This tutorials shows how to rebuild the blinn specular by using materials with MLM_Custom lighting model:
Whilst the Unreal Engine 3 is supposed to be a next-gen game engine it won't give you the possibility to use the blinn specular model by default. A major downside of phong is that it will always produce a blobby specular highlight, no matter of the light source angle. If you think of an oceans water reflections at sundown or streetlights at a rainy night this is a real disadvantage.
Starting with a simple material (including specular and normal map) using UDKs default Phong model:
This same material can be rebuild using the custom lighting as follows:
It's obvious that phong specularity takes a calculation of the reflection vector into account. The default Lambert lighting can be easily achieved by multiplying the diffuse color/texture with the dot product of light and normal vector. If you don't need a normal map use a Constant3Vector of (0,0,1) instead.

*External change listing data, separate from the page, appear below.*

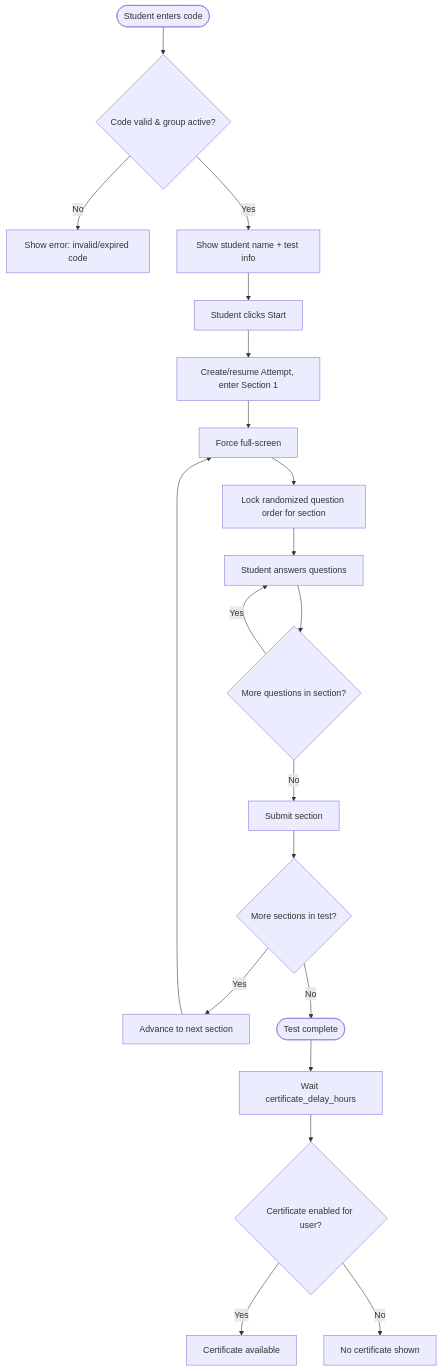
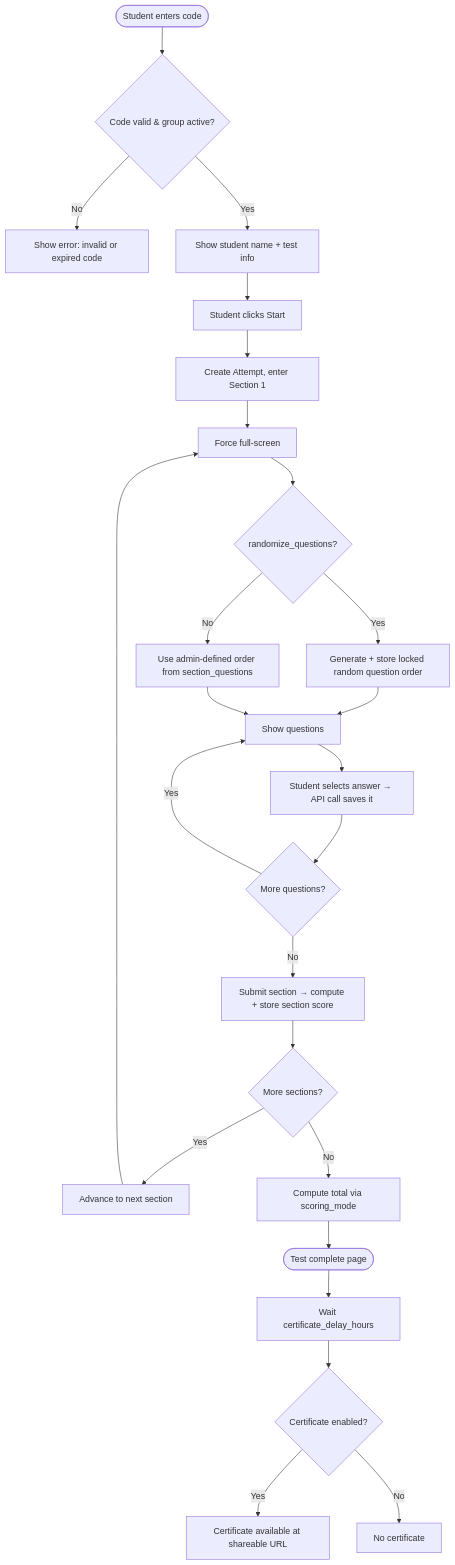
The second of 6 diagrams in docs/flow.md (bawas07/test-platform), drawn with Mermaid before and after one commit. The commit also changed other lines of this file, not shown here.

First line of the commit message:
Revise flow documentation for clarity and structure

````diff
--- a/docs/flow.md
+++ b/docs/flow.md
@@ -47,22 +47,27 @@
 ```mermaid
 flowchart TD
     Start([Student enters code]) --> Valid{Code valid & group active?}
-    Valid -->|No| Error[Show error: invalid/expired code]
+    Valid -->|No| Error[Show error: invalid or expired code]
     Valid -->|Yes| ShowInfo[Show student name + test info]
     ShowInfo --> Click[Student clicks Start]
-    Click --> CreateAttempt[Create/resume Attempt, enter Section 1]
+    Click --> CreateAttempt[Create Attempt, enter Section 1]
     CreateAttempt --> Fullscreen[Force full-screen]
-    Fullscreen --> LockOrder[Lock randomized question order for section]
-    LockOrder --> Answer[Student answers questions]
-    Answer --> MoreQ{More questions in section?}
-    MoreQ -->|Yes| Answer
-    MoreQ -->|No| SectionSubmit[Submit section]
-    SectionSubmit --> MoreSections{More sections in test?}
+    Fullscreen --> RandomizeCheck{randomize_questions?}
+    RandomizeCheck -->|Yes| GenOrder[Generate + store locked random question order]
+    RandomizeCheck -->|No| UseOrder[Use admin-defined order from section_questions]
+    GenOrder --> ShowQ[Show questions]
+    UseOrder --> ShowQ
+    ShowQ --> Answer[Student selects answer → API call saves it]
+    Answer --> MoreQ{More questions?}
+    MoreQ -->|Yes| ShowQ
+    MoreQ -->|No| SectionSubmit[Submit section → compute + store section score]
+    SectionSubmit --> MoreSections{More sections?}
     MoreSections -->|Yes| NextSection[Advance to next section]
     NextSection --> Fullscreen
-    MoreSections -->|No| Done([Test complete])
+    MoreSections -->|No| ComputeTotal[Compute total via scoring_mode]
+    ComputeTotal --> Done([Test complete page])
     Done --> WaitCert[Wait certificate_delay_hours]
-    WaitCert --> CertReady{Certificate enabled for user?}
-    CertReady -->|Yes| ShowCert[Certificate available]
-    CertReady -->|No| NoCert[No certificate shown]
+    WaitCert --> CertCheck{Certificate enabled?}
+    CertCheck -->|Yes| ShowCert[Certificate available at shareable URL]
+    CertCheck -->|No| NoCert[No certificate]
 ```
````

The heart of blinn specularity is the halfway vector between camera and light vector:
A dot product of this halfway vector and the normal vector is beeing exponentiated with the specular power afterwards. It's very important to normalize the normal map before using it for the blinn specular calculation, otherwise heavy artfacts might occure. This is really necessary, no matter if you have already done the normalization before importing the normal map.
Due to the different calculation, blinn specular needs a 4 times higher specular exponent than phong. But from my own experience I have to say that a 3 times or even 2 times bigger specular power looks better and more comparable.
Last but not least here's a phong / blinn specular comparison screen, taken at a fairly small angle between light source and objects surface:
As you can see blinn will give you a distinct elongated specular highlight whilst phong retaines the blob look.